- **Problem statement**:
The answer must consist of every line below that contains the word "commit".

Collected data entries
*-*-*

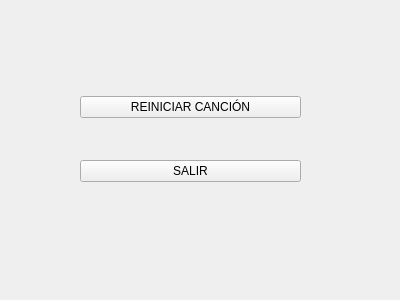
agc201-ua/EasyMusik, file FinDialog.ui: the form before one commit.
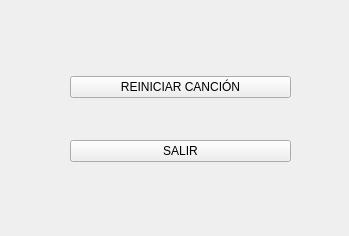
The form after the commit.

```diff
--- a/FinDialog.ui
+++ b/FinDialog.ui
@@ -6,8 +6,8 @@
    <rect>
     <x>0</x>
     <y>0</y>
-    <width>400</width>
-    <height>300</height>
+    <width>349</width>
+    <height>236</height>
    </rect>
   </property>
   <property name="windowTitle">
@@ -16,8 +16,8 @@
   <widget class="QWidget" name="gridLayoutWidget">
    <property name="geometry">
     <rect>
-     <x>80</x>
-     <y>60</y>
+     <x>70</x>
+     <y>40</y>
      <width>221</width>
      <height>159</height>
     </rect>
```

*-*-*

- **Your solution**:
agc201-ua/EasyMusik, file FinDialog.ui: the form before one commit.
The form after the commit.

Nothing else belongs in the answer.